PORTLAND, Maine (NEWS CENTER) — Portland's city council took on a number of issues Monday night including marijuana regulations and housing.

City leaders placed a 90-day moratorium on site approval for development on parks near Portland's peninsula. They also approved a moratorium to prevent new businesses and social clubs that sell marijuana from opening until the city can come up with regulations.

But a significant chunk of the meeting was spent on the city's housing crisis.
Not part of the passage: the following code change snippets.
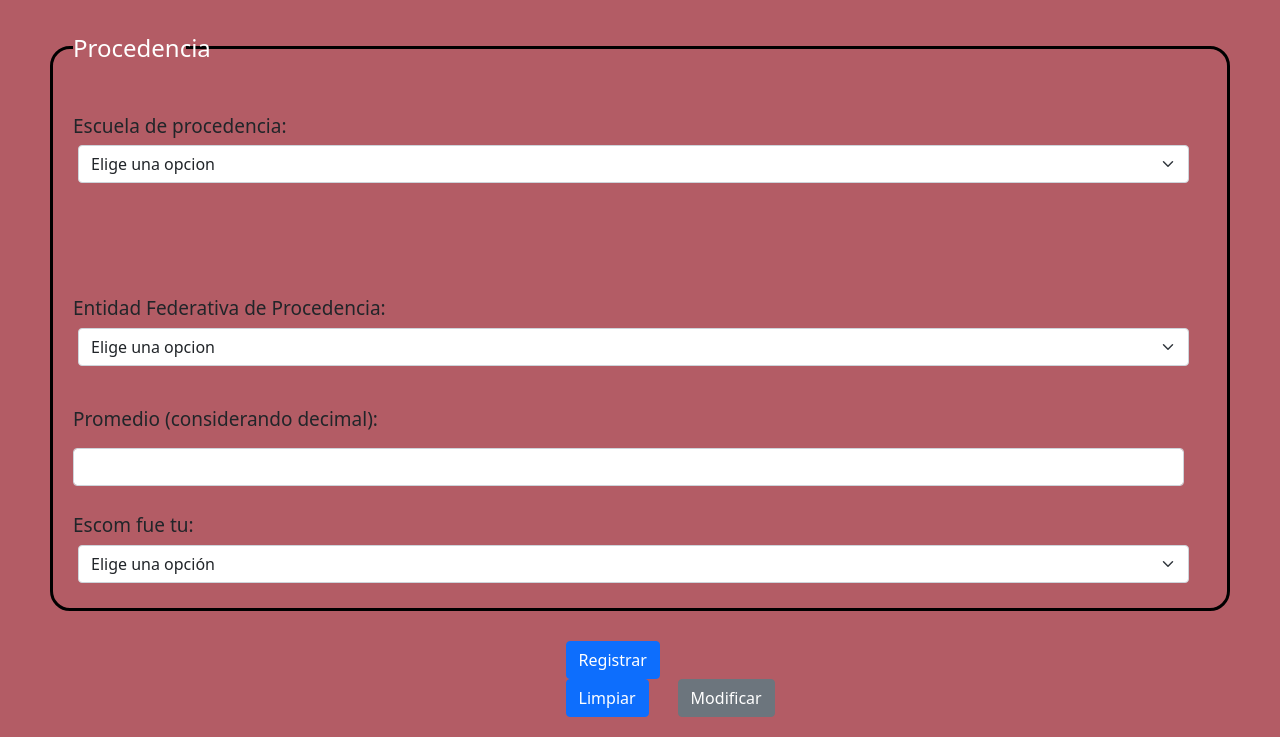
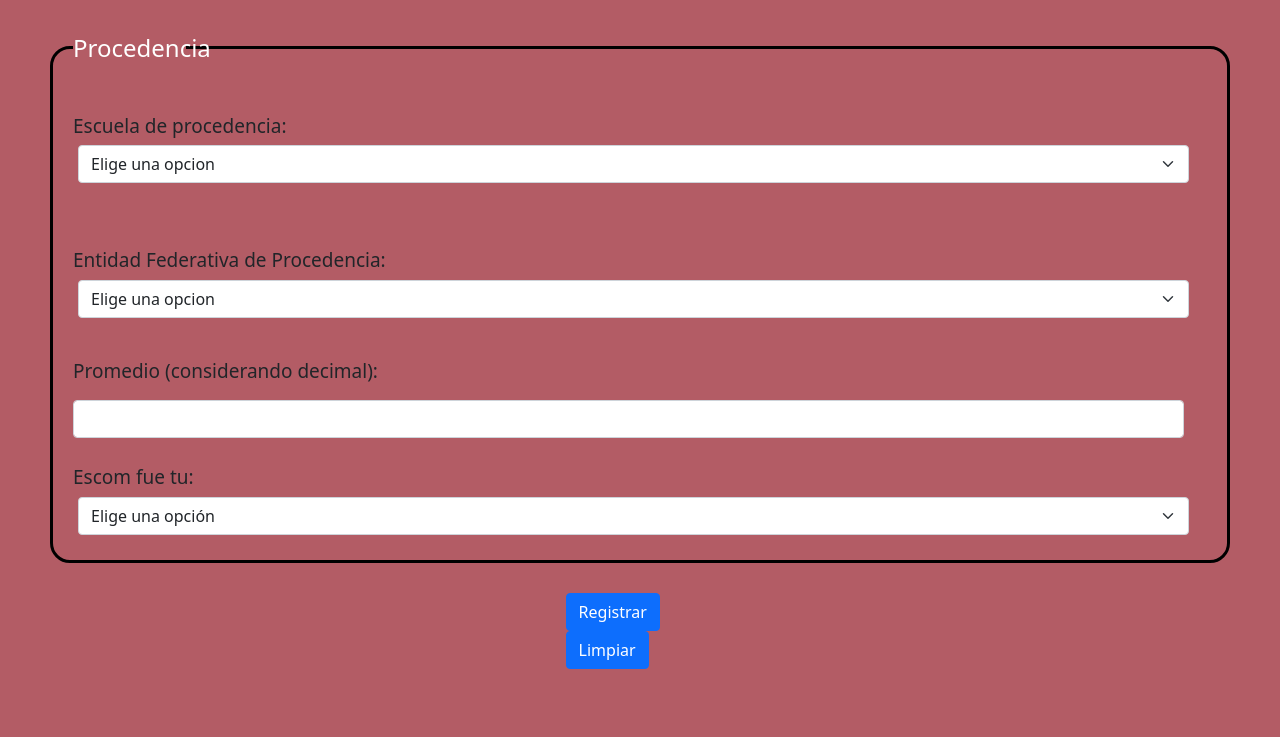
Before and after one commit to said153/Proyecto_WEB, a plain HTML site: page Index.html in a window 1280 px wide. Shown: the part 1830-2567 px from the top of the page. After the commit the page ends 2519 px from the top, so only its background shows below. Drawn offline with nearby package versions, Linux system fonts and the light colour scheme.

Commit message:
Index.html

```diff
--- a/Index.html
+++ b/Index.html
@@ -110,7 +110,7 @@
                     </select>
                     <br><br>
                     <input type="text" class="form-control" id="otro" name="otro" placeholder="Escribe el nombre">
-                     <br><br>
+
                     <label for="entidad">Entidad Federativa de Procedencia:</label>
                     <select id="entidad" name="entidad" class="form-select" aria-label="Default select example">
                         <option value="" selected>Elige una opcion</option>
@@ -162,7 +162,6 @@
                 <div class="botones">
                     <button type="submit" class="btn btn-primary" onclick="validarFormulario()">Registrar</button>
                     <button type="submit" class="btn btn-primary" onclick="limpiarFormulario()">Limpiar</button>
-                    <button type="button" class="btn btn-secondary" onclick="modificarFormulario()">Modificar</button>
                 </div>
             </form>
         </div>
```
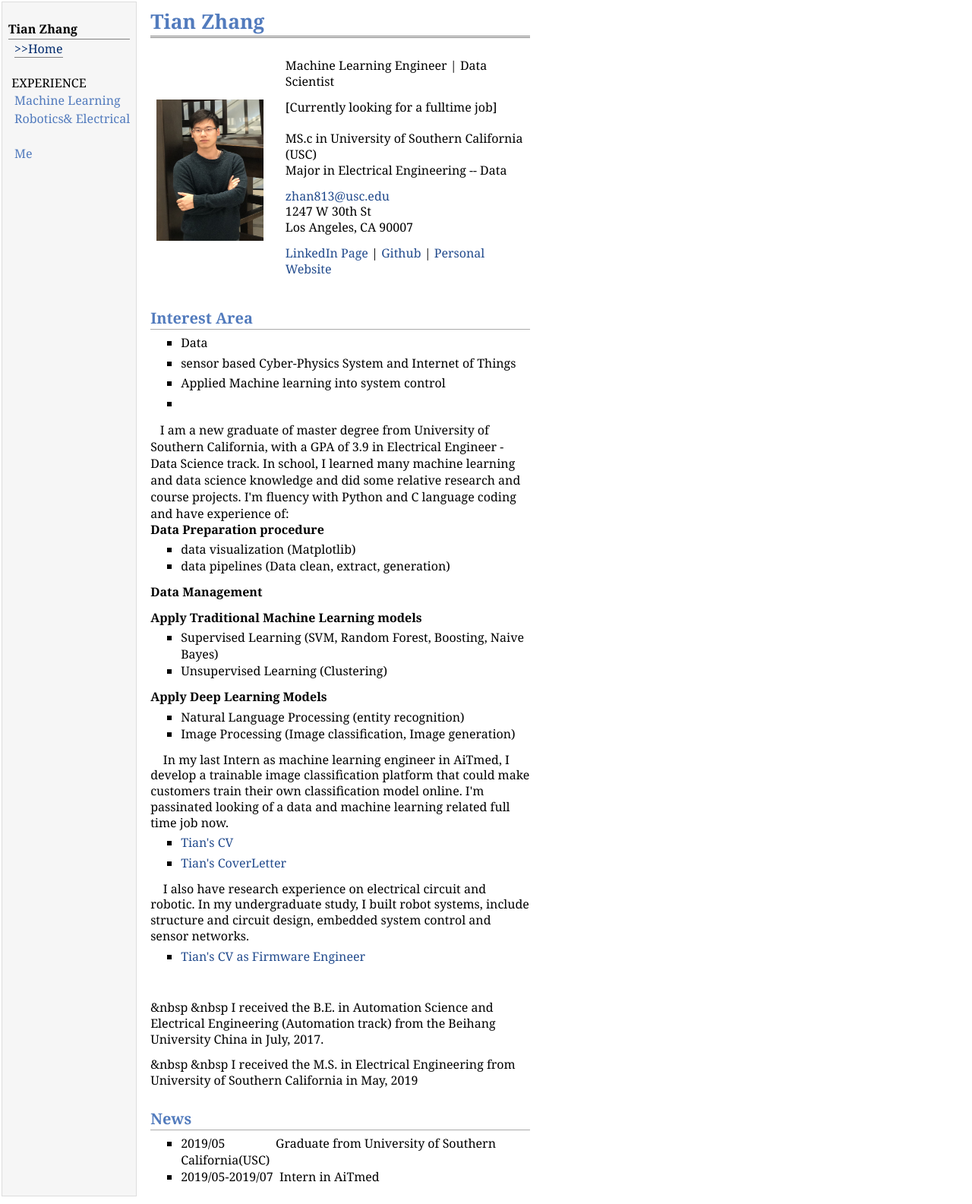
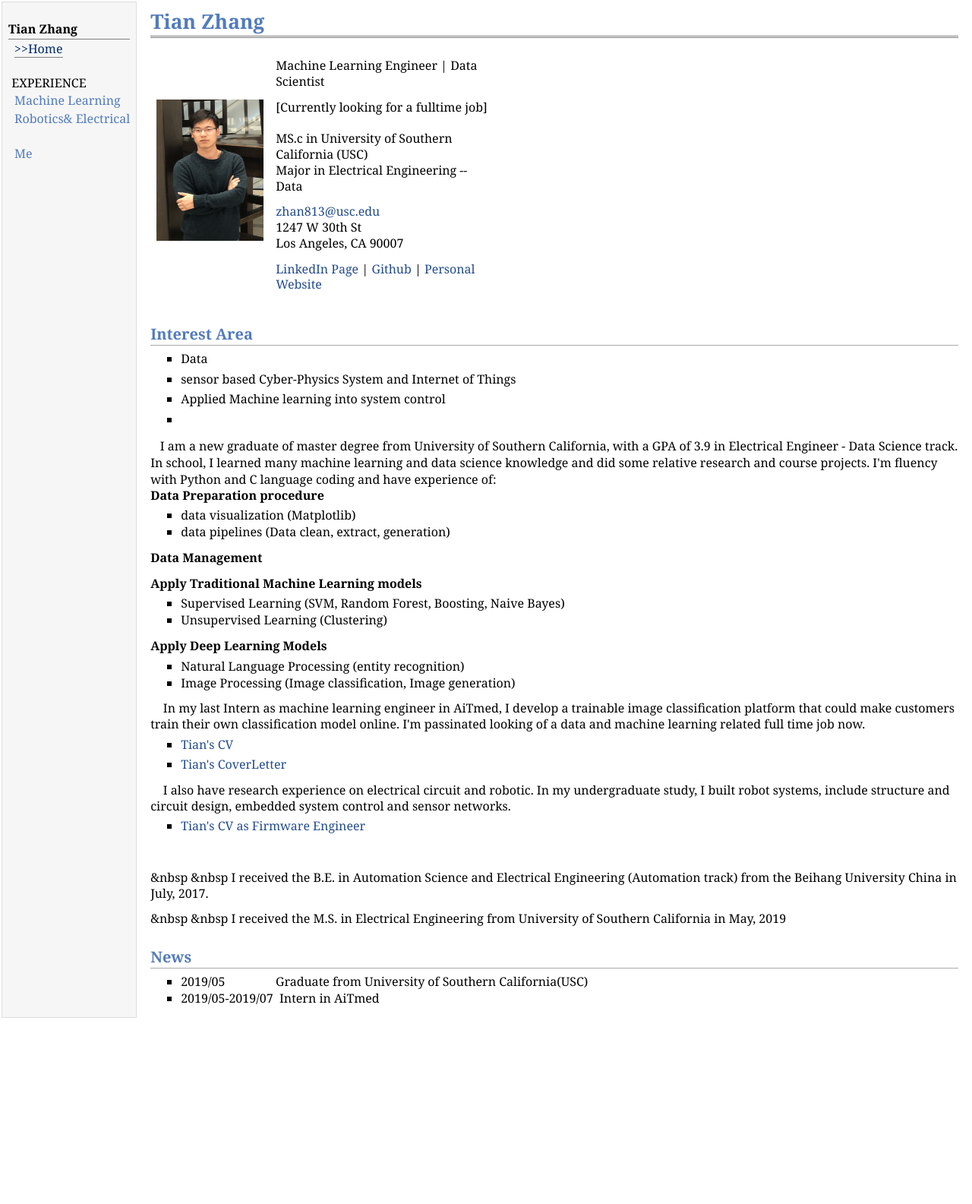
Before and after one commit to dukesky/dukesky.github.io, a Jekyll site: the page index.html, which Jekyll copies as it is, in a window 1280 px wide. Shown: the whole page at 76% size. Built offline with Jekyll 4.4.1, drawn with Linux system fonts in a browser that asks for light colours; after the commit the page ends 1350 px from its top, so only the background shows below that.

Commit message:
Update index.html

```diff
--- a/index.html
+++ b/index.html
@@ -8,7 +8,7 @@
 <title>Tian Zhang's website </title>
  </head>
  <body>
-<table id="tlayout" style="width: 700px;" summary="Table for page layout.">
+<table id="tlayout"  summary="Table for page layout.">
 <tbody>
 <tr  valign="top">
 <td id="layout-menu" >
@@ -25,7 +25,7 @@
 <div id="toptitle">
 <h1>Tian Zhang</h1>
 </div>
-<table class="imgtable" style="width: 500px;">
+<table class="imgtable" >
 <tbody>
 <tr>
 <td style="width: 65.4px;"><img src="figs/Tian_Zhang.jpg" alt="Tian Zhang" width="141px" height="186px" />&nbsp;</td>
```
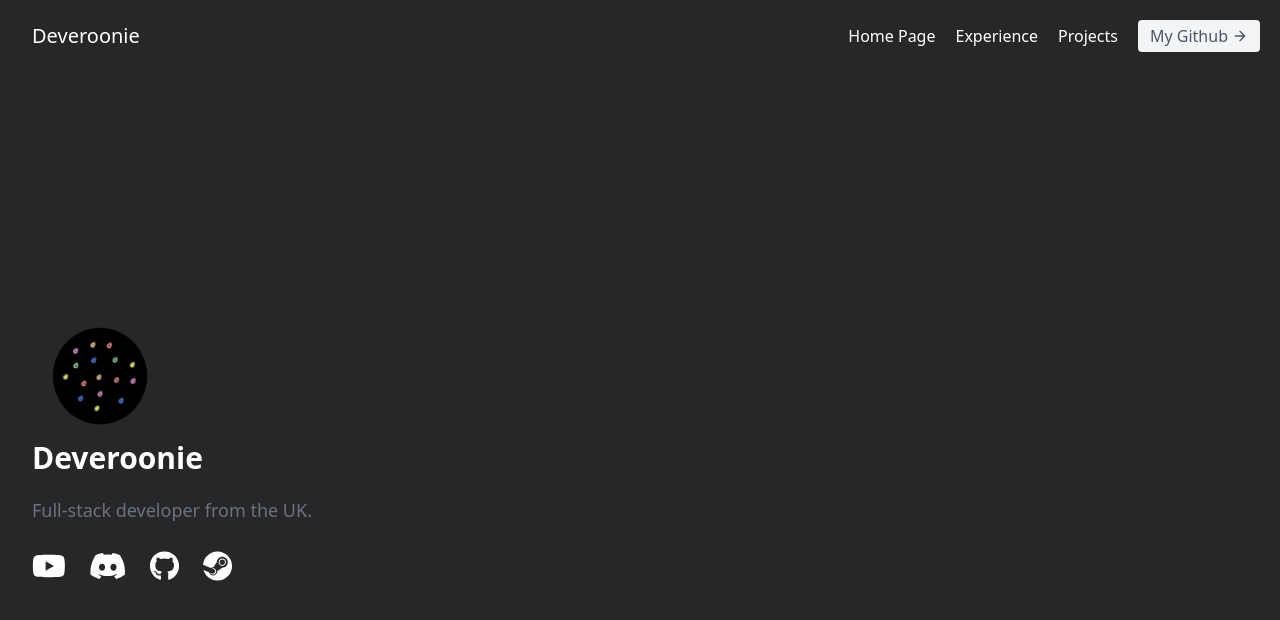
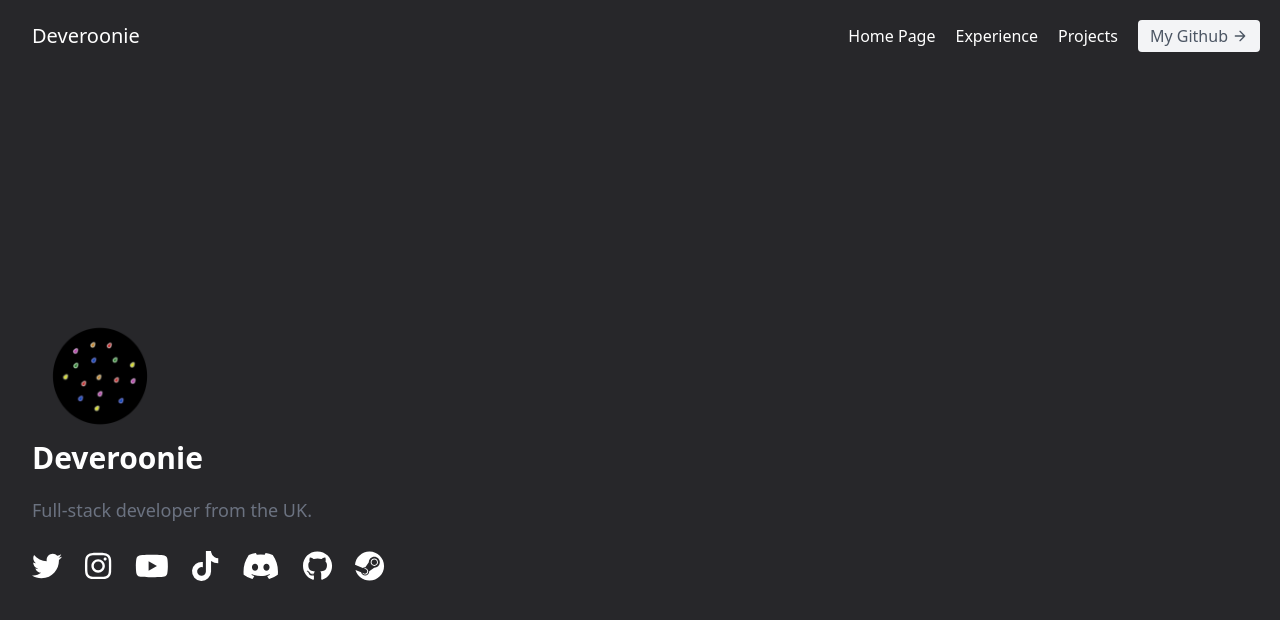
Before and after one commit to Deveroonie/website, a React (Create React App) app: page / in a window 1280 px wide. Shown: the top 620 px of the page. Built offline with nearby package versions, Linux system fonts and the light colour scheme.

Commit message:
feat: ✨ Add Twitter/TikTok/Instagram social icons, reorganize social icons ✨

```diff
--- a/src/components/Box.js
+++ b/src/components/Box.js
@@ -1,5 +1,5 @@
 import { FontAwesomeIcon } from '@fortawesome/react-fontawesome'
-import { faDiscord, faYoutube, faGithub, faSteam } from '@fortawesome/free-brands-svg-icons'
+import { faDiscord, faYoutube, faGithub, faSteam, faTwitter, faInstagram, faTiktok } from '@fortawesome/free-brands-svg-icons'
 export default function Box(data) {
     return (
         <div className="container mx-auto p-8 m-10">
@@ -16,10 +16,14 @@ export default function Box(data) {
 
         <br></br>
         <p className="text-3xl text-white font-bold mb-5 text-left">
+        <a href="https://x.com/deveroonie" target="_blank" rel="noreferrer"><FontAwesomeIcon icon={faTwitter} /></a>&nbsp;&nbsp;&nbsp;
+        <a href="https://instagram.com/deve.roonie/" target="_blank" rel="noreferrer"><FontAwesomeIcon icon={faInstagram} /></a>&nbsp;&nbsp;&nbsp;
         <a href="https://youtube.com/@DeveroonieWasTaken" target="_blank" rel="noreferrer"><FontAwesomeIcon icon={faYoutube} /></a>&nbsp;&nbsp;&nbsp;
+        <a href="https://www.tiktok.com/@deve.roonie" target="_blank" rel="noreferrer"><FontAwesomeIcon icon={faTiktok} /></a>&nbsp;&nbsp;&nbsp;
         <a href="https://discord.com/users/689173890450194434/" target="_blank" rel="noreferrer"><FontAwesomeIcon icon={faDiscord} /></a>&nbsp;&nbsp;&nbsp;
         <a href="https://github.com/Deveroonie" target="_blank" rel="noreferrer"><FontAwesomeIcon icon={faGithub} /></a>&nbsp;&nbsp;&nbsp;
         <a href="https://steamcommunity.com/id/Deveroonie/" target="_blank" rel="noreferrer"><FontAwesomeIcon icon={faSteam} /></a>&nbsp;&nbsp;&nbsp;
+
         </p>
 
       </div>
```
For the past year, a special committee developed a special housing package to try and strengthen protections for city tenants facing increased rents and eviction threats.

The city council unanimously approved the five-part package but did not approve any proposed amendments to the plan.

The enacted housing insecurity legislation would do the following:

  1. Landlords will now be required to give a 75-day notice before increasing rent.
  2. City landlords and tenants have to sign a document saying they understand tenancy-at-will
  3. A pamphlet will be created that outlines tenant and landlord rights that has to be given to all tenants.
  4. A seven-person 7-tenant/landlord commission was created.
  5. Adopting parts of the Maine Human Rights Act into an ordinance as a way of preventing tenant income discrimination.

So, how much these new rules will impact the housing insecurity?

It depends on who you talk to.

Throughout this process, many tenants said this package doesn't do enough, and that punishments for abusive landlords aren’t harsh enough.

Mayor Strimling and some councilors agreed with that view and proposed amendments to the package.

Landlords large and small and most city councilors said they think the package is a fair compromise to both landlords and tenants.

One longtime small landlord told NEWS CENTER he thinks the tenant and landlord commission might have the greatest impact on current housing insecurity issues.

“I think landlords and developers probably will take a second look at just kicking people out because it could have ramifications down the road,” said Peter Manning, who has been renting apartments in Portland for decades.

The mayor and some city voters said there’s a chance those amendments could reappear as separate proposals at later council meetings.

“In the end, the only voices that they actually took into account in the decision-making process were the voices of the developers and the landlords,” Portland tenant Gwynne Williams said. “It's my belief that the voters outnumber the landlords and developers.”